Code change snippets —
==============================

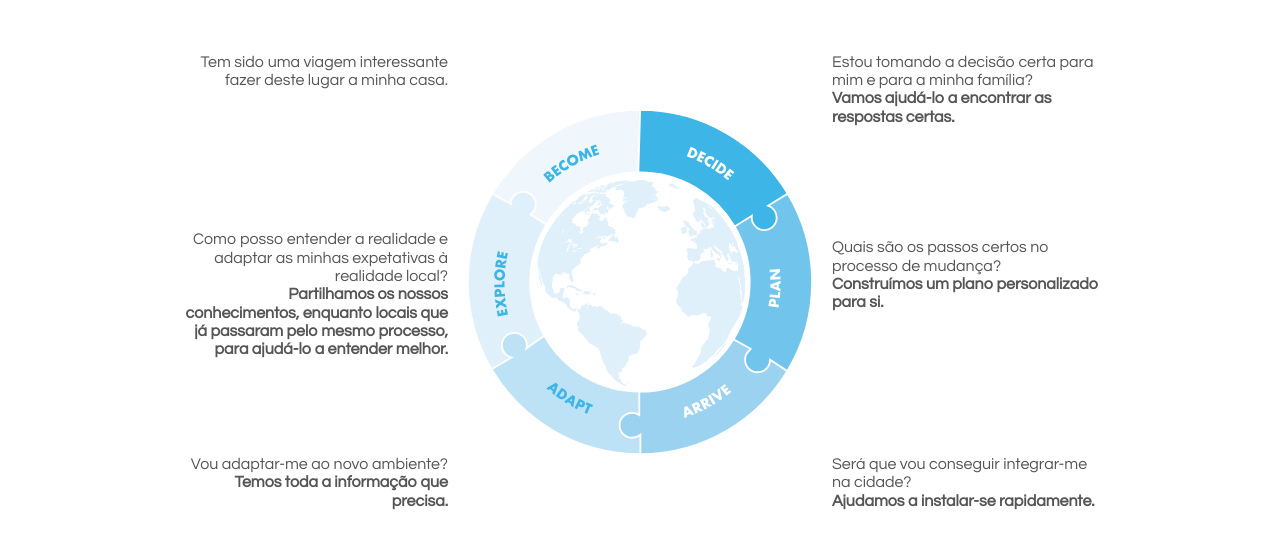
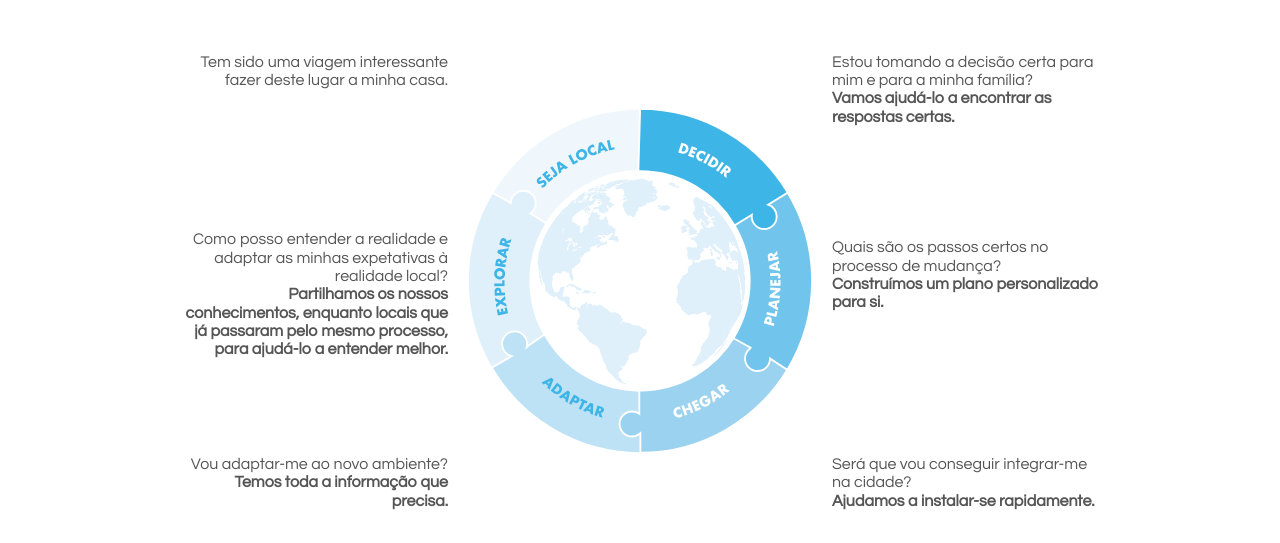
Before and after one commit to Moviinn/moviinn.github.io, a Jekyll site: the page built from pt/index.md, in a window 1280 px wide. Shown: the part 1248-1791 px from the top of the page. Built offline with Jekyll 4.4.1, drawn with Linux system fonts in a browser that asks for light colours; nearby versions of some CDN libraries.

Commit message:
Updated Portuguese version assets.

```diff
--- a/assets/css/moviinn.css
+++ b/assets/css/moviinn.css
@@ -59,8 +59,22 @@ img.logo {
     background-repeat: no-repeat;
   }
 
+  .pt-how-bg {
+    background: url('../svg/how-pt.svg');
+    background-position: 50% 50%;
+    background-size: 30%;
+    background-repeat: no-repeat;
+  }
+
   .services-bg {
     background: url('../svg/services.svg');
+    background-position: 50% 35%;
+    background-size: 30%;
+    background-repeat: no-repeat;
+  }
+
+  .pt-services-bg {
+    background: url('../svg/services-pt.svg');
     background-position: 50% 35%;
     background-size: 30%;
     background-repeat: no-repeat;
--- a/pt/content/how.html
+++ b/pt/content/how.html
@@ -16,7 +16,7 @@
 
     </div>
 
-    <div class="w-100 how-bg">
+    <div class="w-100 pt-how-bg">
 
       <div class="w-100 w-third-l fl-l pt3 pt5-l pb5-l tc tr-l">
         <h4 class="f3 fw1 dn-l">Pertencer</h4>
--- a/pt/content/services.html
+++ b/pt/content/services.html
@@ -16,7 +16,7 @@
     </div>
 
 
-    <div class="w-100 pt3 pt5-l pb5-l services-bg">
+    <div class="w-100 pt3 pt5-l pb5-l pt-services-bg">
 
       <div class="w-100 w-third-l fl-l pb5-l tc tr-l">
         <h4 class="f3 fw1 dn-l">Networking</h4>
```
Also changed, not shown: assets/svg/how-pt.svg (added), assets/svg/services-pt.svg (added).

==============================

WHAT YOU ARE ASKED TO DO —
Apply a filter for "third" to the data above, then copy each line that matches.

SOLVED PROBLEM —
       <div class="w-100 w-third-l fl-l pt3 pt5-l pb5-l tc tr-l">
       <div class="w-100 w-third-l fl-l pb5-l tc tr-l">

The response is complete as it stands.